  • Where countries have weak public financial management (and questionable official statistics), EITI implementation improves disclosure and is being used to strengthen government audit and assurance systems.
  • The EITI helps to ensure that there is a robust national debate about whether the country has an effective and competitive tax system, again enhancing the government fs long-term ability to make timely interest payments and reducing the likelihood of default.
  • As the EITI moves toward project-by-project reporting, data disclosed become even more granular, enabling CRAs to examine specific projects that are likely to have a major impact on the government fs fiscal position (e.g. Jubilee project in Ghana, Oyu Tolgoi in Mongolia, PNGLNG in Papua New Guinea, Bayu-Undan in Timor Leste).

Tracking EITI implementation is not as straightforward as following a ranking or index, but EITI Reports, and countries’ other EITI outputs (including annual activity reports, Validations, and secretariat assessments) provide insight into the nature of debates, key recommendations and the blockages to meaningful reform. Ratings agencies could benefit from the quantitative and qualitative information in EITI Reports, to complement other third-party sources of information.

In more opaque frontier markets, disclosures under the EITI provide crucial new information not usually accessible to CRAs. In resource-dependent frontier markets, the EITI requires disclosures of interest to CRAs, including assessments of the quality of public data, clarification of regulatory oversight in extractive industries and, perhaps most crucially, the financial guarantees to state-owned enterprises in these sectors. Improved visibility on these SOEs can become even more important when global commodity prices are low.

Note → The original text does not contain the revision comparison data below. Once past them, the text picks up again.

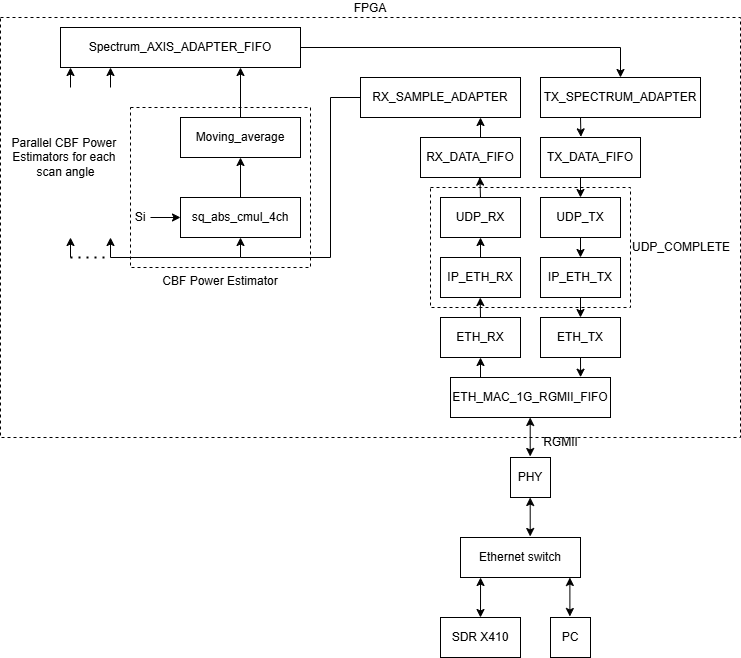
This is gitfigures/system_design/fpga/fpgamvp.png from Niclasapdk/esd5_project, a draw.io export, as it was before one commit. Source tidied: cells renumbered, new cells last; positions are measured from the earlier drawing's top-left corner, leaving out a move shared by most shapes.
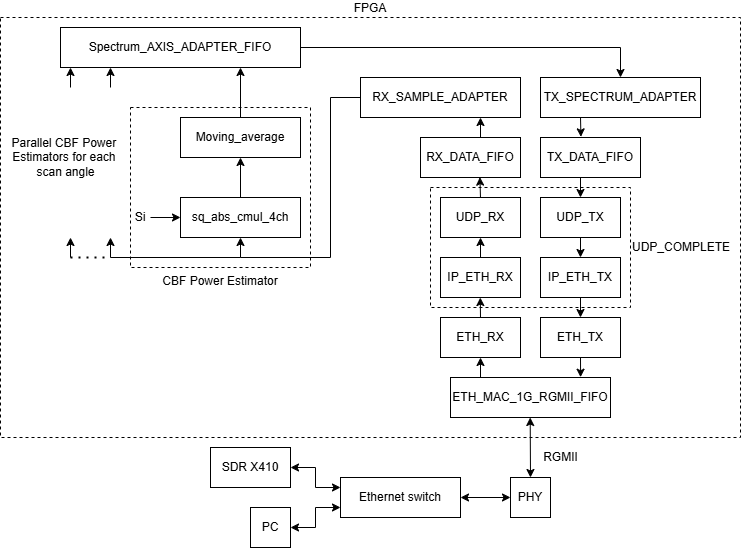
After the change.

Commit message:
update fpgamvp illustration

What changed in the source:
```diff
@@ -9,16 +9,25 @@
       <mxGeometry x="130" y="90" width="180" height="160" as="geometry" />
     </mxCell>
     <mxCell id="4" value="PC" style="rounded=0;whiteSpace=wrap;html=1;rotation=0;" parent="1" vertex="1">
-      <mxGeometry x="550" y="600" width="40" height="40" as="geometry" />
+      <mxGeometry x="250" y="490" width="40" height="40" as="geometry" />
     </mxCell>
+    <mxCell id="51" style="edgeStyle=orthogonalEdgeStyle;rounded=0;jettySize=auto;html=1;exitX=1;exitY=0.5;exitDx=0;exitDy=0;entryX=0;entryY=0.5;entryDx=0;entryDy=0;startArrow=classic;startFill=1;" parent="1" edge="1" source="5" target="6">
+      <mxGeometry relative="1" as="geometry" />
+    </mxCell>
+    <mxCell id="52" style="edgeStyle=orthogonalEdgeStyle;rounded=0;jettySize=auto;html=1;exitX=0;exitY=0.25;exitDx=0;exitDy=0;entryX=1;entryY=0.5;entryDx=0;entryDy=0;startArrow=classic;startFill=1;" parent="1" edge="1" source="5" target="7">
+      <mxGeometry relative="1" as="geometry" />
+    </mxCell>
+    <mxCell id="53" style="edgeStyle=orthogonalEdgeStyle;rounded=0;jettySize=auto;html=1;exitX=0;exitY=0.75;exitDx=0;exitDy=0;entryX=1;entryY=0.5;entryDx=0;entryDy=0;startArrow=classic;startFill=1;" parent="1" edge="1" source="5" target="4">
+      <mxGeometry relative="1" as="geometry" />
+    </mxCell>
     <mxCell id="5" value="Ethernet switch" style="rounded=0;whiteSpace=wrap;html=1;labelPosition=center;verticalLabelPosition=middle;align=center;verticalAlign=middle;rotation=0;" parent="1" vertex="1">
-      <mxGeometry x="460" y="520" width="120" height="40" as="geometry" />
+      <mxGeometry x="340" y="460" width="120" height="40" as="geometry" />
     </mxCell>
     <mxCell id="6" value="PHY" style="rounded=0;whiteSpace=wrap;html=1;rotation=0;" parent="1" vertex="1">
-      <mxGeometry x="510" y="440" width="40" height="40" as="geometry" />
+      <mxGeometry x="510" y="460" width="40" height="40" as="geometry" />
     </mxCell>
     <mxCell id="7" value="SDR X410" style="rounded=0;whiteSpace=wrap;html=1;rotation=0;" parent="1" vertex="1">
-      <mxGeometry x="440" y="600" width="80" height="40" as="geometry" />
+      <mxGeometry x="210" y="430" width="80" height="40" as="geometry" />
     </mxCell>
     <mxCell id="8" style="edgeStyle=orthogonalEdgeStyle;rounded=0;jettySize=auto;html=1;exitX=0.25;exitY=0;exitDx=0;exitDy=0;entryX=0.5;entryY=1;entryDx=0;entryDy=0;" parent="1" edge="1" source="9" target="11">
       <mxGeometry relative="1" as="geometry" />
@@ -74,22 +83,9 @@
     <mxCell id="23" value="Spectrum_AXIS_ADAPTER_FIFO" style="rounded=0;whiteSpace=wrap;html=1;rotation=0;" parent="1" vertex="1">
       <mxGeometry x="60" y="10" width="240" height="40" as="geometry" />
     </mxCell>
-    <mxCell id="24" style="endArrow=classic;startArrow=classic;html=1;rounded=0;entryX=0.5;entryY=0;entryDx=0;entryDy=0;exitX=0.137;exitY=1.02;exitDx=0;exitDy=0;exitPerimeter=0;" parent="1" edge="1">
-      <mxGeometry relative="1" as="geometry">
-        <mxPoint x="569.4" y="560" as="sourcePoint" />
-        <mxPoint x="569.4" y="599" as="targetPoint" />
-      </mxGeometry>
-    </mxCell>
-    <mxCell id="25" style="endArrow=classic;startArrow=classic;html=1;rounded=0;entryX=0.5;entryY=0;entryDx=0;entryDy=0;exitX=0.137;exitY=1.02;exitDx=0;exitDy=0;exitPerimeter=0;" parent="1" edge="1">
-      <mxGeometry relative="1" as="geometry">
-        <mxPoint x="529.7" y="480" as="sourcePoint" />
-        <mxPoint x="529.7" y="519" as="targetPoint" />
-      </mxGeometry>
-    </mxCell>
-    <mxCell id="26" style="endArrow=classic;startArrow=classic;html=1;rounded=0;entryX=0.5;entryY=0;entryDx=0;entryDy=0;exitX=0.137;exitY=1.02;exitDx=0;exitDy=0;exitPerimeter=0;" parent="1" edge="1">
+    <mxCell id="26" style="endArrow=classic;startArrow=classic;html=1;rounded=0;entryX=0.5;entryY=0;entryDx=0;entryDy=0;exitX=0.137;exitY=1.02;exitDx=0;exitDy=0;exitPerimeter=0;" parent="1" edge="1" target="6">
       <mxGeometry relative="1" as="geometry">
         <mxPoint x="529.7" y="400" as="sourcePoint" />
-        <mxPoint x="529.7" y="439" as="targetPoint" />
       </mxGeometry>
     </mxCell>
     <mxCell id="27" style="edgeStyle=orthogonalEdgeStyle;rounded=0;jettySize=auto;html=1;exitX=0.5;exitY=0;exitDx=0;exitDy=0;entryX=0.5;entryY=1;entryDx=0;entryDy=0;" parent="1" edge="1" source="28" target="31">
@@ -135,7 +131,7 @@
       <mxGeometry relative="1" as="geometry" />
     </mxCell>
     <mxCell id="41" value="RGMII" style="text;html=1;align=center;verticalAlign=middle;strokeColor=none;fillColor=none;" parent="1" vertex="1">
-      <mxGeometry x="530" y="410" width="60" height="30" as="geometry" />
+      <mxGeometry x="530" y="425" width="60" height="30" as="geometry" />
     </mxCell>
     <mxCell id="42" style="endArrow=classic;html=1;rounded=0;" parent="1" edge="1">
       <mxGeometry relative="1" as="geometry">
@@ -179,8 +175,5 @@
     <mxCell id="49" value="FPGA" style="rounded=0;whiteSpace=wrap;html=1;fillColor=none;dashed=1;labelPosition=center;verticalLabelPosition=top;align=center;verticalAlign=bottom;rotation=0;" parent="1" vertex="1">
       <mxGeometry width="740" height="420" as="geometry" />
     </mxCell>
-    <mxCell id="50" style="edgeStyle=orthogonalEdgeStyle;rounded=0;jettySize=auto;html=1;exitX=0.5;exitY=0;exitDx=0;exitDy=0;entryX=0.167;entryY=1;entryDx=0;entryDy=0;entryPerimeter=0;startArrow=classic;startFill=1;" parent="1" edge="1" source="7" target="5">
-      <mxGeometry relative="1" as="geometry" />
-    </mxCell>
   </root>
 </mxGraphModel>
```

Data disclosed through the EITI are increasingly quoted in frontier markets’ sovereign bond prospectuses6, commodity producers’ share offerings7 and fundraising brochures for private equity and investment funds.

Institutionalising reform in the Philippines

EITI implementation in the Philippines is driven by efforts to improve revenue collection but also drive broader reforms: the EITI is a process, not merely a series of reports. Once a country implements the EITI, it commits itself to a structure to drive reform efforts, with strong reputational lock-in effects, providing grounds for optimism for reforms to continue beyond changes in political power: “Even though a change of administration after the presidential elections in 2016 represents some uncertainty for reforms, the risks have shifted toward maintaining the impetus and direction of the process, away from a potential reversal or abandonment of advances achieved to date,” S&P noted in its May 2014 upgrade.

Some of the key recommendations of the Philippines’ first EITI report include:

  • rationalisation of subnational transfers to local government units;
  • clarification of tax incentives extended by the Board of Investment;
  • revisions to the National Inland Revenue Code;
  • improved oversight of the payments to indigenous peoples and social development and management projects.

It has also served to highlight the discrepancies inherent in reconciling companies’ accrual-based accounting with the government’s cash-based accounting system.

As part of preparing the report, details of 30 mining and six oil and gas contracts were published, providing information that can be used for modelling financial revenue flows.

“EITI is a concrete step towards enshrining transparency in governance. While it may only be for the extractive industry, the number of government agencies involved is substantial and includes the major revenue and licensing agencies of government. It is a statement as to how committed government is about up-scaling transparency in government operations and procedures. This can only be a positive as far as credit ratings is concerned, since a more transparent government bureaucracy lends itself to greater efficiency and effectiveness.”

Maria Teresa S. Habitan, Assistant Secretary of Finance, the Philippines